- early morning awakening Make an effort to make your child’s room conducive to sleep and reinforce the notion that it is time to do so by keeping them in their bed for as long as they are content.
- wanting to eat more food overnight. This might be the result of your infant not eating well during the day or because they are growing more mobile and expending more energy.
- Having shorter naps. During this time, catnaps may be frequent because it may be more difficult for babies to connect their sleep cycles.
- more worn out throughout the day. Your baby may appear to struggle with its usual awake times due to increased mental stimulation. While they are in a leap, you might need to shorten their awake times.
The sleep pattern of your baby should return to normal once they have passed the baby’s leaps. Often, these are only temporary changes.
Having said that, it is quite simple for new sleeping habits to emerge during this period. For instance, if your baby is having trouble falling asleep, you might try feeding, rocking, or patting them to sleep. When the leap is over, your baby won’t automatically settle back to sleep; instead, they will still need you to do so. This is a result of the patting, rocking, or feeding becoming their new sleep association.
Baby leaps are a period of rapid mental development that your baby goes through. They happen around every stage of a baby’s growth. But, parents don’t worry, they just last few days. You should pay attention to your baby’s condition and help them as a guide above all.
FAQ About Bay Leaps
What’s the Difference Between Growth Spurts and Leaps?
The growth spurts, or “leaps,” as they are sometimes called, involve both body and brain growth and can be very demanding on both physical and emotional resources. We’ll use the terms “leap” and “growth spurt” interchangeably throughout this article to describe how the mind and brain develop.
Are There Any Ways to Tell If It’s a Leap?

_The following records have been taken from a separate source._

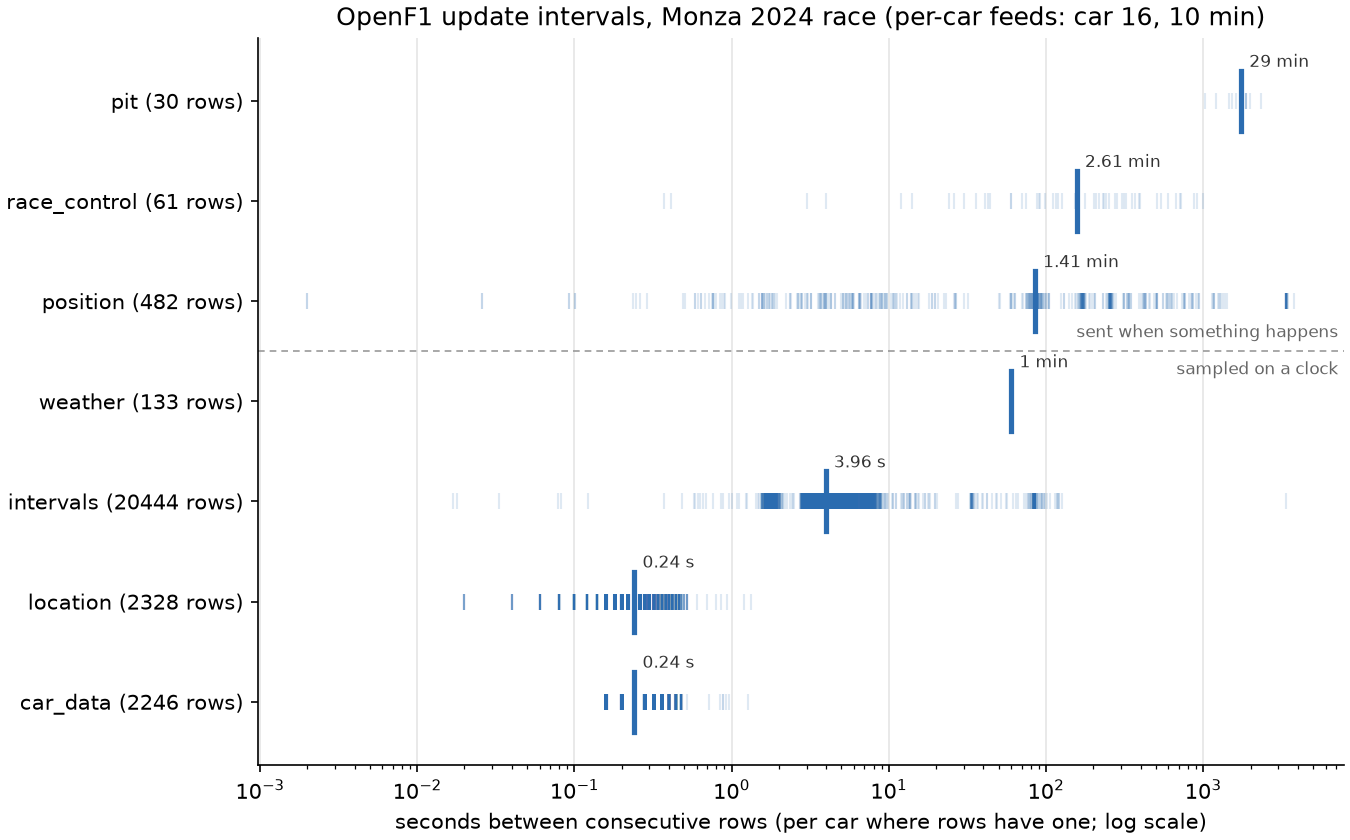
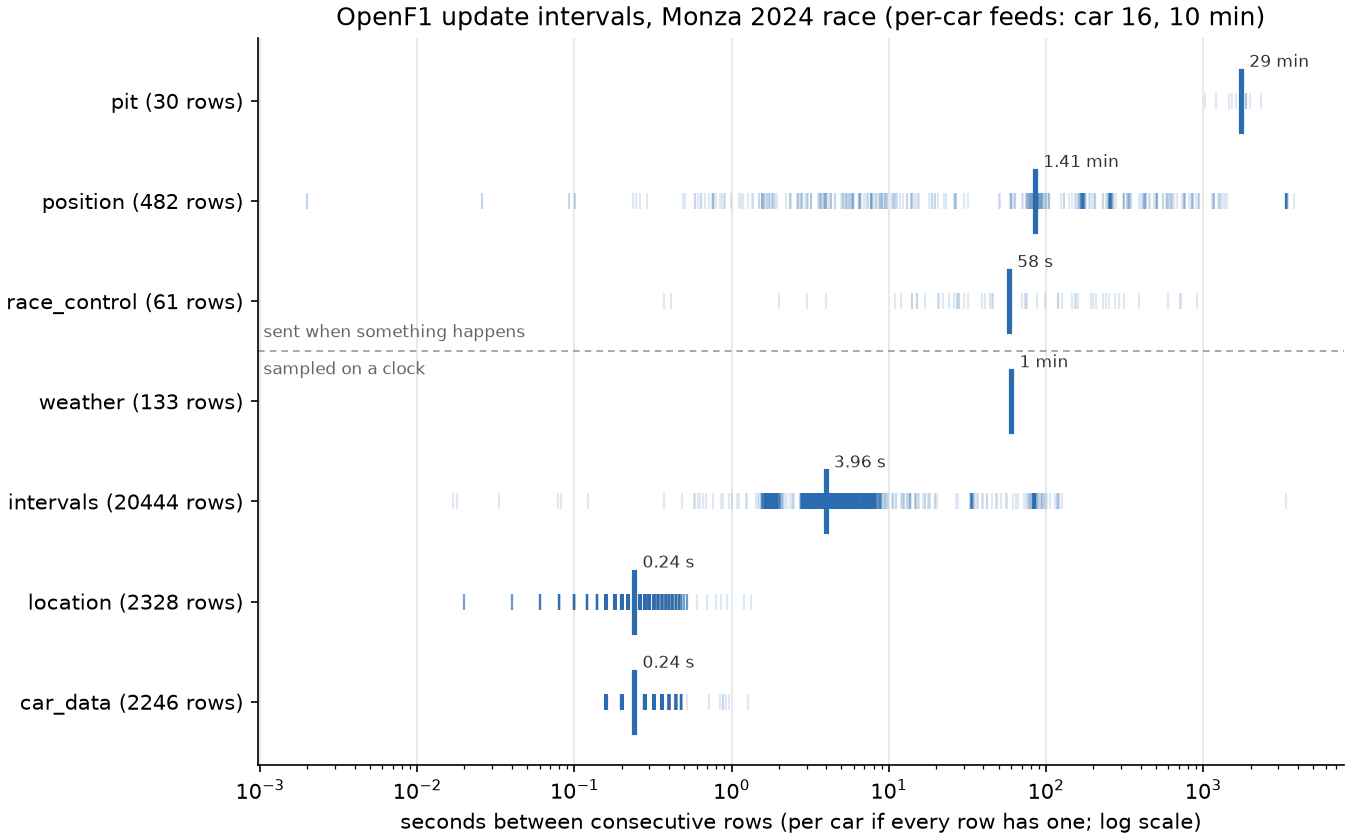
P0.8: review fixes (whole-feed gaps for mixed feeds, null dates, zero gaps, drop nulls)

diff --git a/scripts/figures/openf1.py b/scripts/figures/openf1.py
@@ -5,7 +5,7 @@ Run from the repo root: uv run python scripts/figures/openf1.py
 
 import time
 from collections.abc import Sequence
-from datetime import timedelta
+from datetime import UTC, timedelta
 from pathlib import Path
 
 from matplotlib.figure import Figure
@@ -28,7 +28,7 @@ EVENT_FEEDS = frozenset({"position", "pit", "race_control"})
 
 
 class Paced:
-    """Waits between requests: OpenF1 answers a 4th request within a second with HTTP 429.
+    """Waits between requests: OpenF1 allows 3 a second, and answered the 5th in 1.3 s with 429.
 
     Sits under the cache, so cached runs don't wait. The real limiter is P2.8.
     """
@@ -51,7 +51,7 @@ def fetch(client: OpenF1Client) -> tuple[Session, dict[str, list[Row]]]:
     session = sessions[0]
     rows = {name: client.query(name, {"session_key": session.key}) for name in SESSION_ENDPOINTS}
     # per-car feeds are big (~4 Hz): one car, a window that starts after the race start
-    start = session.start + timedelta(minutes=30)
+    start = (session.start + timedelta(minutes=30)).astimezone(UTC)
     window: Params = {
         "session_key": session.key,
         "driver_number": CAR,
@@ -71,7 +71,7 @@ def table(profile: EndpointProfile) -> str:
     lines = [head, "", "| Field | Types | Example |", "|---|---|---|"]
     for f in profile.fields:
         types = ", ".join(f"{name} {count}" for name, count in sorted(f.types.items()))
-        lines.append(f"| `{f.name}` | {types} | `{f.example!r}` |"[:200])
+        lines.append(f"| `{f.name}` | {types} | `{repr(f.example)[:60]}` |")
     return "\n".join(lines)
 
 
@@ -88,9 +88,12 @@ def rates_figure(profiles: Sequence[EndpointProfile]) -> Figure:
     fig = Figure(figsize=(9, 0.6 * len(timed) + 1.4), layout="constrained")
     ax = fig.subplots()
     for i, p in enumerate(timed):
-        # every gap as a faint tick, the median as a solid bar
-        ax.scatter(p.gaps, [i] * len(p.gaps), marker="|", s=60, color=INK, alpha=0.15, lw=1)
+        # every gap as a faint tick, the median as a solid bar; a log axis can't show 0
+        shown = [gap for gap in p.gaps if gap > 0]
+        ax.scatter(shown, [i] * len(shown), marker="|", s=60, color=INK, alpha=0.15, lw=1)
         median = p.median_gap or 0
+        if median <= 0:
+            continue
         ax.plot([median, median], [i - 0.3, i + 0.3], color=INK, lw=2.5)
         ax.annotate(
             duration(median),
@@ -110,18 +113,19 @@ def rates_figure(profiles: Sequence[EndpointProfile]) -> Figure:
     ):
         va = "top" if y < split else "bottom"
         ax.text(
-            0.995,
+            0.005,
             y,
             text,
             transform=ax.get_yaxis_transform(),
-            ha="right",
+            ha="left",
             va=va,
             fontsize=8,
             color="#666666",
         )
     ax.set_xscale("log")
-    ax.set_xlabel("seconds between consecutive rows (per car where rows have one; log scale)")
-    ax.set_title(f"OpenF1 update intervals, Monza 2024 race (per-car feeds: car {CAR}, 10 min)")
+    ax.set_xlabel("seconds between consecutive rows (per car if every row has one; log scale)")
+    window = duration(WINDOW.total_seconds())
+    ax.set_title(f"OpenF1 update intervals, Monza 2024 race (per-car feeds: car {CAR}, {window})")
     ax.spines[["top", "right"]].set_visible(False)
     ax.grid(axis="x", which="major", color="#e5e5e5", lw=0.8)
     ax.set_axisbelow(True)

diff --git a/src/pitwall/ingest/profile.py b/src/pitwall/ingest/profile.py
@@ -1,11 +1,11 @@
 """Profile raw OpenF1 rows: which fields an endpoint sends, how complete they are, how often."""
 
 import statistics
-from collections import Counter
+from collections import Counter, defaultdict
 from collections.abc import Iterable, Mapping, Sequence
 from dataclasses import dataclass
 from datetime import datetime
-from itertools import groupby, pairwise
+from itertools import pairwise
 from typing import Self
 
 from pitwall.errors import SchemaError
@@ -29,10 +29,6 @@ class FieldProfile:
     types: Mapping[str, int]  # JSON type -> number of rows; a missing key counts as "absent"
     example: object  # the first non-null value, None if every row is null or absent
 
-    @property
-    def nulls(self) -> int:
-        return self.types.get("null", 0) + self.types.get("absent", 0)
-
 
 @dataclass(frozen=True)
 class EndpointProfile:
@@ -48,15 +44,11 @@ class EndpointProfile:
     @classmethod
     def of(cls, endpoint: str, rows: Sequence[Row]) -> Self:
         names = sorted({name for row in rows for name in row})
-        try:
-            gaps = tuple(_gaps(rows))
-        except (TypeError, ValueError) as e:
-            raise SchemaError(f"{endpoint}: unreadable date: {e!r}") from e
         return cls(
             endpoint=endpoint,
             rows=len(rows),
             fields=tuple(_field(name, rows) for name in names),
-            gaps=gaps,
+            gaps=tuple(_gaps(endpoint, rows)),
         )
 
 
@@ -73,14 +65,27 @@ def _field(name: str, rows: Sequence[Row]) -> FieldProfile:
     return FieldProfile(name, dict(types), example)
 
 
-def _gaps(rows: Sequence[Row]) -> Iterable[float]:
-    """Per driver when rows carry one, else across the whole feed (weather, race control)."""
-    timed = [
-        (row.get("driver_number"), datetime.fromisoformat(row["date"]))
-        for row in rows
-        if "date" in row
-    ]
-    timed.sort(key=lambda pair: (pair[0] is None, pair[0] or 0, pair[1]))
-    for _, group in groupby(timed, key=lambda pair: pair[0]):
-        times = [t for _, t in group]
+def _gaps(endpoint: str, rows: Sequence[Row]) -> Iterable[float]:
+    """Per driver when every dated row has one, else across the whole feed.
+
+    race_control mixes car messages with track-wide ones: its rate is the feed's, not a car's.
+    """
+    dated = [row for row in rows if row.get("date") is not None]
+    per_driver = all(row.get("driver_number") is not None for row in dated)
+    streams: defaultdict[str, list[datetime]] = defaultdict(list)
+    for row in dated:
+        # repr: any JSON value is a valid key, and 16 and "16" stay apart
+        key = repr(row["driver_number"]) if per_driver else ""
+        streams[key].append(_time(endpoint, row["date"]))
+    for times in streams.values():
+        times.sort()
         yield from ((b - a).total_seconds() for a, b in pairwise(times))
+
+
+def _time(endpoint: str, value: object) -> datetime:
+    if not isinstance(value, str):
+        raise SchemaError(f"{endpoint}: unreadable date: {value!r}")
+    try:
+        return datetime.fromisoformat(value)
+    except ValueError as e:
+        raise SchemaError(f"{endpoint}: unreadable date: {value!r}") from e

diff --git a/tests/ingest/test_profile.py b/tests/ingest/test_profile.py
@@ -4,7 +4,7 @@ from pitwall.errors import SchemaError
 from pitwall.ingest.profile import EndpointProfile, json_type
 
 
-def row(date: str, driver: int | None = 16, **fields: object) -> dict[str, object]:
+def row(date: str, driver: object = 16, **fields: object) -> dict[str, object]:
     base: dict[str, object] = {"date": f"2024-09-01T13:00:{date}+00:00"}
     if driver is not None:
         base["driver_number"] = driver
@@ -15,7 +15,6 @@ def test_fields_counted_by_json_type() -> None:
     rows = [row("00", gap=1.5), row("04", gap="+1 LAP"), row("08", gap=None), row("12")]
     gap = {f.name: f for f in EndpointProfile.of("intervals", rows).fields}["gap"]
     assert gap.types == {"float": 1, "string": 1, "null": 1, "absent": 1}
-    assert gap.nulls == 2
     assert gap.example == 1.5
 
 
@@ -53,6 +52,23 @@ def test_rows_without_dates_have_no_gaps() -> None:
 def test_empty_endpoint() -> None:
     profile = EndpointProfile.of("pit", [])
     assert (profile.rows, profile.fields, profile.median_gap) == (0, (), None)
+
+
+def test_feed_with_some_driverless_rows_is_one_stream() -> None:
+    # race control: car messages and track-wide ones, one feed
+    rows = [row("00", None), row("20", 16), row("30", None), row("50", 16)]
+    assert EndpointProfile.of("race_control", rows).gaps == (20.0, 10.0, 20.0)
+
+
+def test_null_date_is_skipped_like_a_missing_one() -> None:
+    null_date: dict[str, object] = {"date": None, "driver_number": 16}
+    rows = [row("00"), null_date, row("10")]
+    assert EndpointProfile.of("pit", rows).gaps == (10.0,)
+
+
+def test_driver_numbers_of_mixed_types_are_separate_streams() -> None:
+    rows = [row("00", 16), row("05", "16"), row("10", 16), row("20", "16")]
+    assert sorted(EndpointProfile.of("position", rows).gaps) == [10.0, 15.0]
 
 
 @pytest.mark.parametrize("date", ["yesterday", 1725195600])

diff --git a/docs/design/openf1-data.md b/docs/design/openf1-data.md
@@ -41,7 +41,8 @@ flowchart LR
 
 ![Seconds between consecutive rows for each endpoint, on a log scale](../figures/openf1_rates.png)
 
-The gaps are measured per car, wherever rows carry a `driver_number`.
+The gaps are measured per car when every row carries a `driver_number`, otherwise across the
+whole feed (`weather`, and `race_control`, which mixes car messages with track-wide ones).
 
 | Endpoint | Rows (race) | Median gap | Kind | Notes |
 |---|---|---|---|---|
@@ -50,7 +51,7 @@ The gaps are measured per car, wherever rows carry a `driver_number`.
 | `intervals` | 20,444 | 3.96 s | clock | "every 4 seconds"; races only |
 | `weather` | 133 | 60 s | clock | one feed for the session, no `driver_number` |
 | `position` | 482 | 85 s | event | 20 rows at 12:07:46 (the grid), then a row per change |
-| `race_control` | 61 | 2.6 min | event | messages, flags, DRS on/off |
+| `race_control` | 61 | 58 s | event | whole feed; messages, flags, DRS on/off; two messages share one instant |
 | `pit` | 30 | 29 min | event | one row per stop; the gap is between two stops of one car |
 | `stints` | 50 | – | event | no `date`: stints are keyed by lap numbers |
 
@@ -156,9 +157,15 @@ flowchart LR
 - **`EndpointProfile` works on raw rows**, before any typed model, because its job is to find
   out what the rows look like. It counts each field's JSON types (`null` and `absent` are
   different: a key that's missing is not a key that's null).
-- **Gaps are per driver** when rows have a `driver_number`, otherwise across the whole feed.
-  Mixing drivers would make `location` look like 80 Hz.
-- **An unreadable `date` is a `SchemaError`**: it's the world sending bad data, not a caller bug.
+- **Gaps are per driver** when every dated row has a `driver_number`, otherwise across the
+  whole feed. Mixing drivers would make `location` look like 80 Hz; splitting `race_control`
+  by car would measure "messages about one car", not how often the feed updates.
+- **A null `date` is skipped like a missing one.** A `date` that isn't an ISO 8601 string is a
+  `SchemaError`: it's the world sending bad data, not a caller bug.
+- **Zero gaps** (two rows at the same instant) count towards the median but can't be drawn on
+  the log axis, so the figure leaves them out.
+- **Cost:** one pass per field, about 0.1 s for the 20,444 `intervals` rows. Fine for a survey
+  script; a single-pass version waits until something calls it on a hot path.
 - **The script is glue**, type-checked but not unit-tested, like `scripts/figures/track.py`.
   `EndpointProfile` is the part with logic, and it is tested (100%).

In addition to timing, your baby will exhibit a few physical indicators before taking a leap. They’ll probably be angrier, clingier, and tearful than usual. They may also overfeed or lose their appetite, resist being put down, and appear content only when being held.”
They have learned to trust you and find solace in your proximity, so they do this when they are uneasy. They will almost certainly require more love and care during these leaps, regardless of any other symptoms they display.